> WHAT TO WORK ON: When a line of the entries contains the word "copyright", report that line.

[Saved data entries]

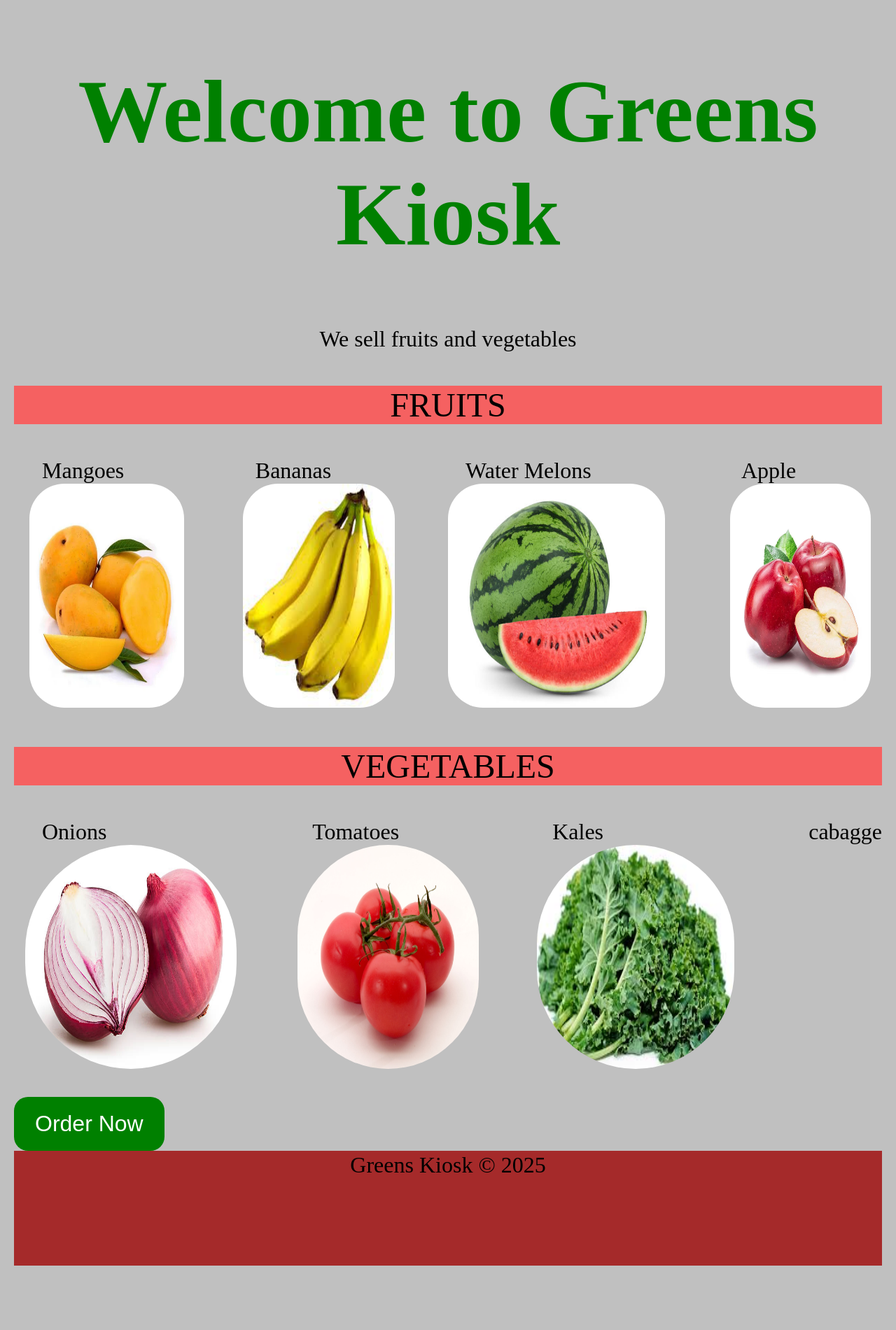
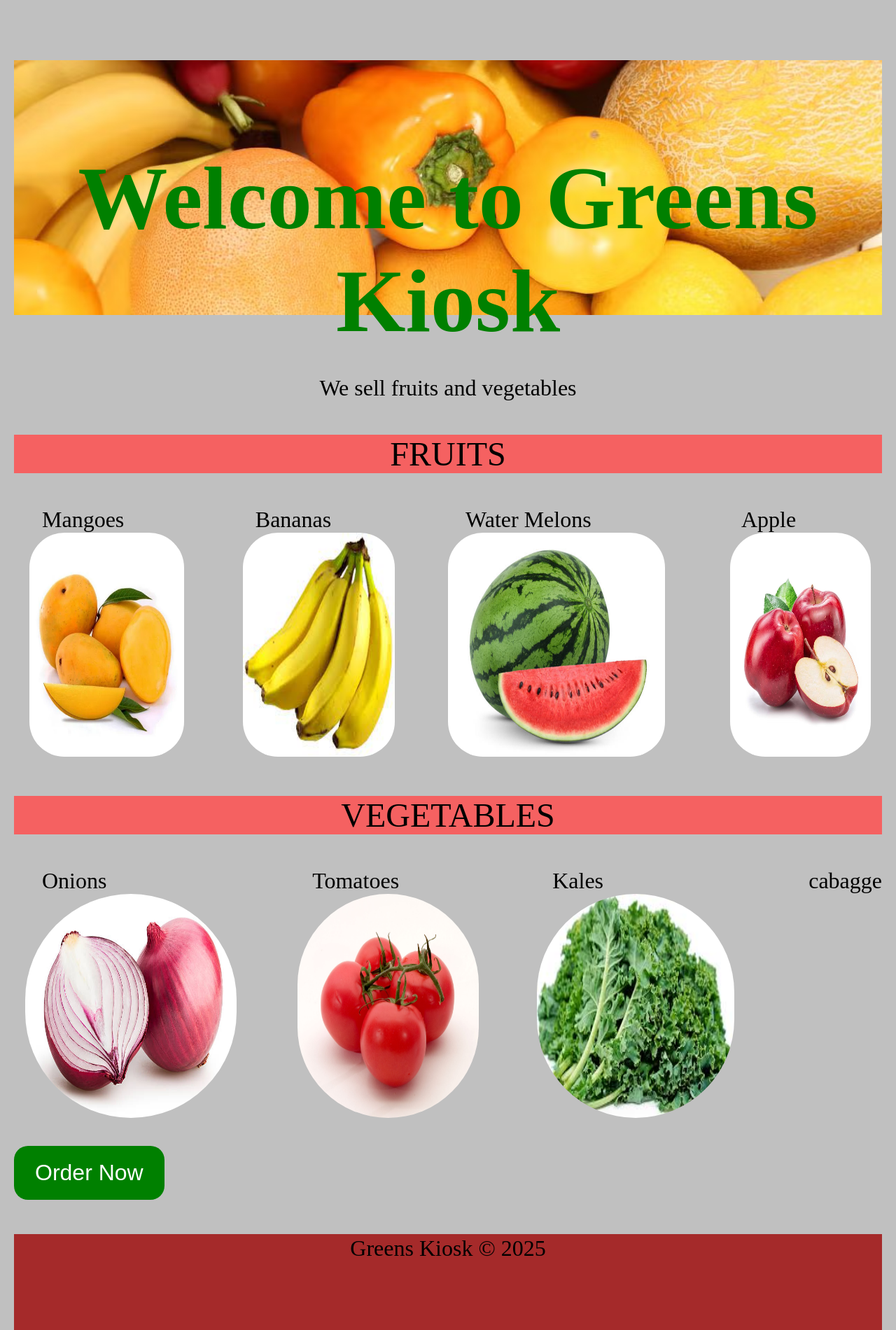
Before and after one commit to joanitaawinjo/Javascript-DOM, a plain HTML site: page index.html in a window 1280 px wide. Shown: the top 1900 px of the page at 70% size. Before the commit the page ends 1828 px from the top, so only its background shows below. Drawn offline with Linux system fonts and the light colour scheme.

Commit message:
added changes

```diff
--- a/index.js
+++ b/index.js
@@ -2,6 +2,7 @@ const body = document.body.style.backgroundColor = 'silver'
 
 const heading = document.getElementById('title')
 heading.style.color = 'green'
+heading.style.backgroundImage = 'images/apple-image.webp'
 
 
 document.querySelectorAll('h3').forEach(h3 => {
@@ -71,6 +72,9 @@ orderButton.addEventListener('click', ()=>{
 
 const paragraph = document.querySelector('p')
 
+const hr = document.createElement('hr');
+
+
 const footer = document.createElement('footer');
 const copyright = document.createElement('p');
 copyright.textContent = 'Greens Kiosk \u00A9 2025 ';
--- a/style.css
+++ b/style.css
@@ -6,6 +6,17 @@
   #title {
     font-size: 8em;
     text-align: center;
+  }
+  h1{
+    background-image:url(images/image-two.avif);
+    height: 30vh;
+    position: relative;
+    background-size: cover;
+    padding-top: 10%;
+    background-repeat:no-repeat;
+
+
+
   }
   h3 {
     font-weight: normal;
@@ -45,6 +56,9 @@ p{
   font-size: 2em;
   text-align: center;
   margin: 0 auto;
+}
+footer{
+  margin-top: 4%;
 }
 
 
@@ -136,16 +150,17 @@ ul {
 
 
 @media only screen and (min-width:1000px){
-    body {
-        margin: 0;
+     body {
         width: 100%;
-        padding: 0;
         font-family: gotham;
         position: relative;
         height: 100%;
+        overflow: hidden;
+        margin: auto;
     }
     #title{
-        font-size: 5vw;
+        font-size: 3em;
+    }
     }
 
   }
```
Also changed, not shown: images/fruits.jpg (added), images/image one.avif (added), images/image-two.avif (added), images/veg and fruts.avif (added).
* * *
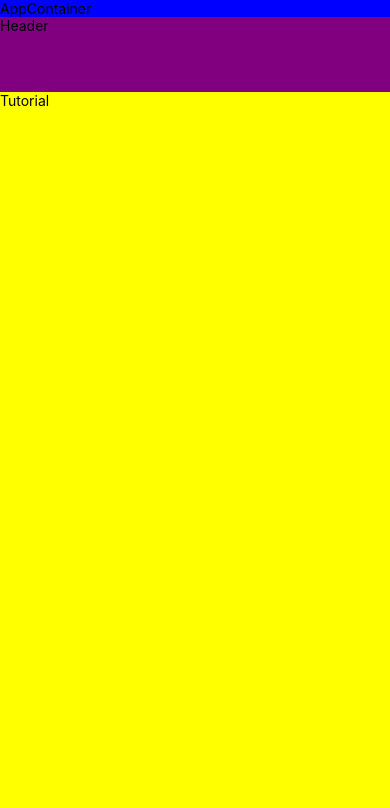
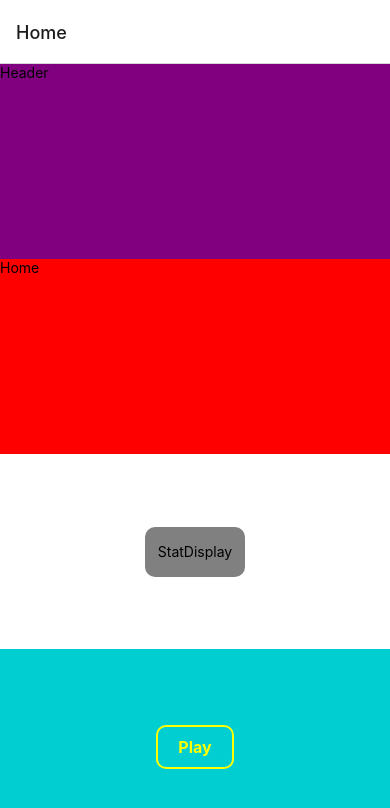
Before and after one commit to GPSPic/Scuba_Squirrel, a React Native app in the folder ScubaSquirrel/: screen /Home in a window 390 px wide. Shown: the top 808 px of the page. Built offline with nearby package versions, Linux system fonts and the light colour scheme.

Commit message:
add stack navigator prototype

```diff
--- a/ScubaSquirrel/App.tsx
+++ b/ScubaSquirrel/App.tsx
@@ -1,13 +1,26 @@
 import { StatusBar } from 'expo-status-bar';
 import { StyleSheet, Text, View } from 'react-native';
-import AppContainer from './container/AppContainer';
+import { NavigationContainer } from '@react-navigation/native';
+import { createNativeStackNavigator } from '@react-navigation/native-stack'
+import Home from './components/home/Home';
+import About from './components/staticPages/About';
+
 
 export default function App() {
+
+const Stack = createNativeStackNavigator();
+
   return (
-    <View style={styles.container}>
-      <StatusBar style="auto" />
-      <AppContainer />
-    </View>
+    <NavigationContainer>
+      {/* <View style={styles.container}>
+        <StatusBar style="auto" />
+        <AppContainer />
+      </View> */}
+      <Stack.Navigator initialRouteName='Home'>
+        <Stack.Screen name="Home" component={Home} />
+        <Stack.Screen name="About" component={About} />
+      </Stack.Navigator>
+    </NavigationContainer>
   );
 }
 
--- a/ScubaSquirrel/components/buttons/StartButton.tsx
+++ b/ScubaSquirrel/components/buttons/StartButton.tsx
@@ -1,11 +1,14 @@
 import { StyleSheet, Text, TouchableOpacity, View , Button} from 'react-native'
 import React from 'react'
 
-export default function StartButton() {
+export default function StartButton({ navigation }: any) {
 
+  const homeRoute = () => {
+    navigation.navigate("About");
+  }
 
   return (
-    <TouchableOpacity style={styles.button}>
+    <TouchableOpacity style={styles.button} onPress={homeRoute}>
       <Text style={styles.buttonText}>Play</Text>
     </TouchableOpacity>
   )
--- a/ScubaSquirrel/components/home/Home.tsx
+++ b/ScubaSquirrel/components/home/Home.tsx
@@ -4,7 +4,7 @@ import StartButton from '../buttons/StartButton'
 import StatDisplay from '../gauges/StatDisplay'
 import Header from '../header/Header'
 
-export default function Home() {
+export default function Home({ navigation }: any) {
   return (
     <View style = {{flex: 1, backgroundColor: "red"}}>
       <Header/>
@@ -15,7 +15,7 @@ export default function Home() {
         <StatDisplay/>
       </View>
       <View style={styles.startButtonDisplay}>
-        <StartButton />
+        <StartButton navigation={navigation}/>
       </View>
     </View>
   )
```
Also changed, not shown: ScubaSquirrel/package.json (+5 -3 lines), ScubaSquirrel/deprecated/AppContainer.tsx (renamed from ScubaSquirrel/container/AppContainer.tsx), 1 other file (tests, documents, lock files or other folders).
* * *
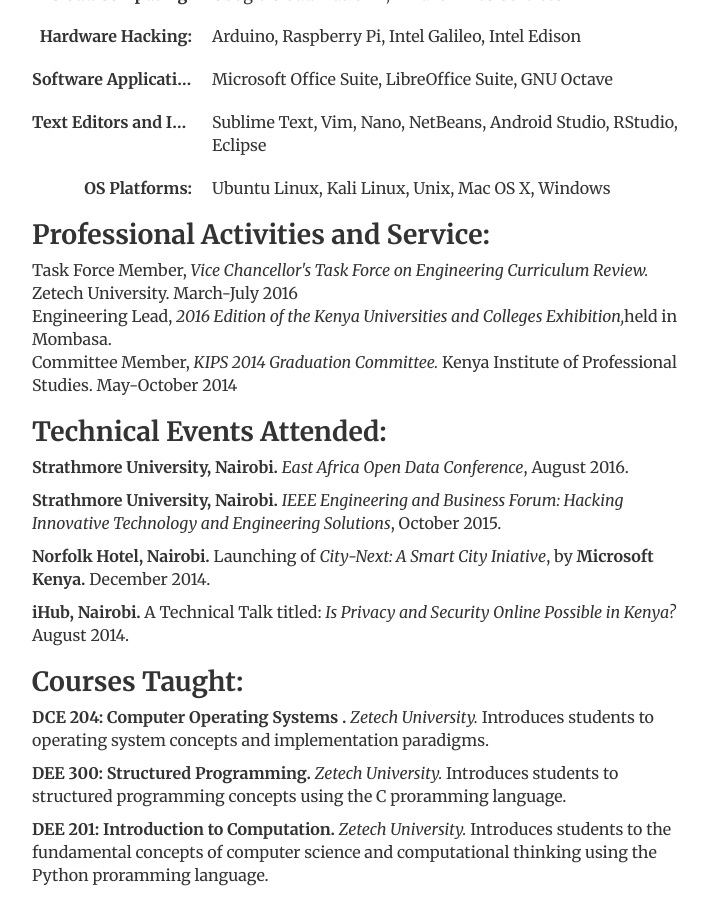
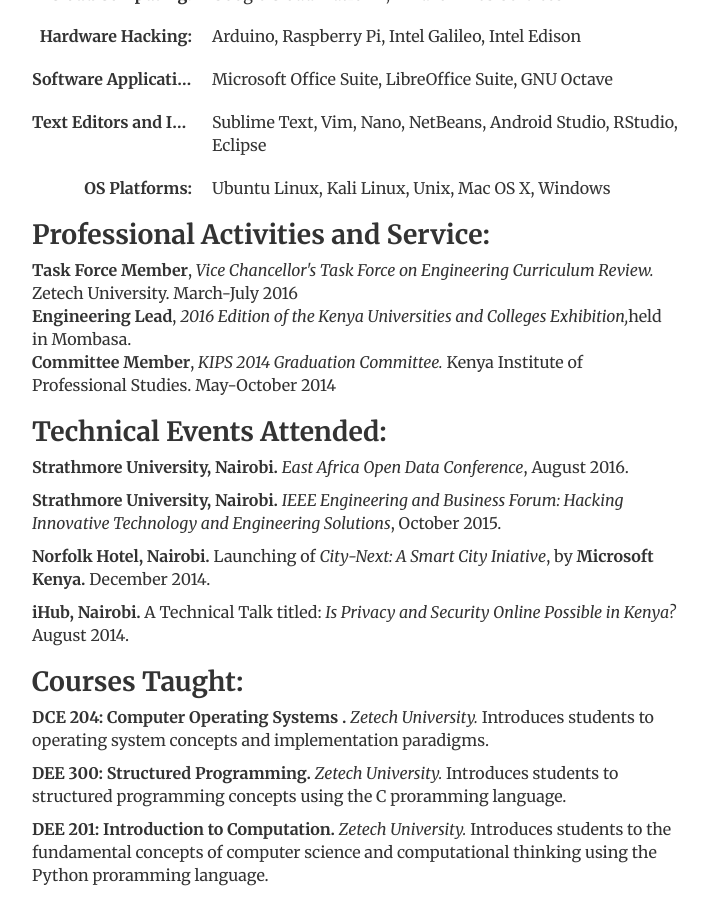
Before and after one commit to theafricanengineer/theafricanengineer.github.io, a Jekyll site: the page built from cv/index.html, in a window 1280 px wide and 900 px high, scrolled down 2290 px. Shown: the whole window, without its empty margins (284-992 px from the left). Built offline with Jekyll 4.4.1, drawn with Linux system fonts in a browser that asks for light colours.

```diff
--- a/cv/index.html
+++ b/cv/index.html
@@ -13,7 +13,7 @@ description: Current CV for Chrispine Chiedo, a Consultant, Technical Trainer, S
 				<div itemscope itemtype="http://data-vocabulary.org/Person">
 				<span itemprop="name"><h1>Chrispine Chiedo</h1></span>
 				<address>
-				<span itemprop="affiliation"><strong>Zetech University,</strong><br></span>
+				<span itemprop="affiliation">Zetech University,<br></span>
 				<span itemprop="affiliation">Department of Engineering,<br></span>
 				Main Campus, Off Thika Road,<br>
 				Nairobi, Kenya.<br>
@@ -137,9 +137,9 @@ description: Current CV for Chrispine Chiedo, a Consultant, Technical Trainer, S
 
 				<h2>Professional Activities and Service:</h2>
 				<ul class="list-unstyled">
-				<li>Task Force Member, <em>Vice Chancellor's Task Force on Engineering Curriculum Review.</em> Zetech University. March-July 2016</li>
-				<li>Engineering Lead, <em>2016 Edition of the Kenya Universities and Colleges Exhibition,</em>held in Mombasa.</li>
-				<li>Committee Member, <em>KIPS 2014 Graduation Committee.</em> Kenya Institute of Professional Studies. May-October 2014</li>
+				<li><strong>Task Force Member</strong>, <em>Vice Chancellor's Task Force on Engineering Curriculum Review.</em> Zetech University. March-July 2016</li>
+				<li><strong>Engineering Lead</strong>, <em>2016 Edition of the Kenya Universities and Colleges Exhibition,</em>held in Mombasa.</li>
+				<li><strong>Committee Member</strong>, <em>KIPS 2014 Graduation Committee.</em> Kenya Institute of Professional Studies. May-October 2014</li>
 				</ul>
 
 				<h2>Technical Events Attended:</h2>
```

> SOLUTION TO THIS PROBLEM:
 const copyright = document.createElement('p');
 copyright.textContent = 'Greens Kiosk \u00A9 2025 ';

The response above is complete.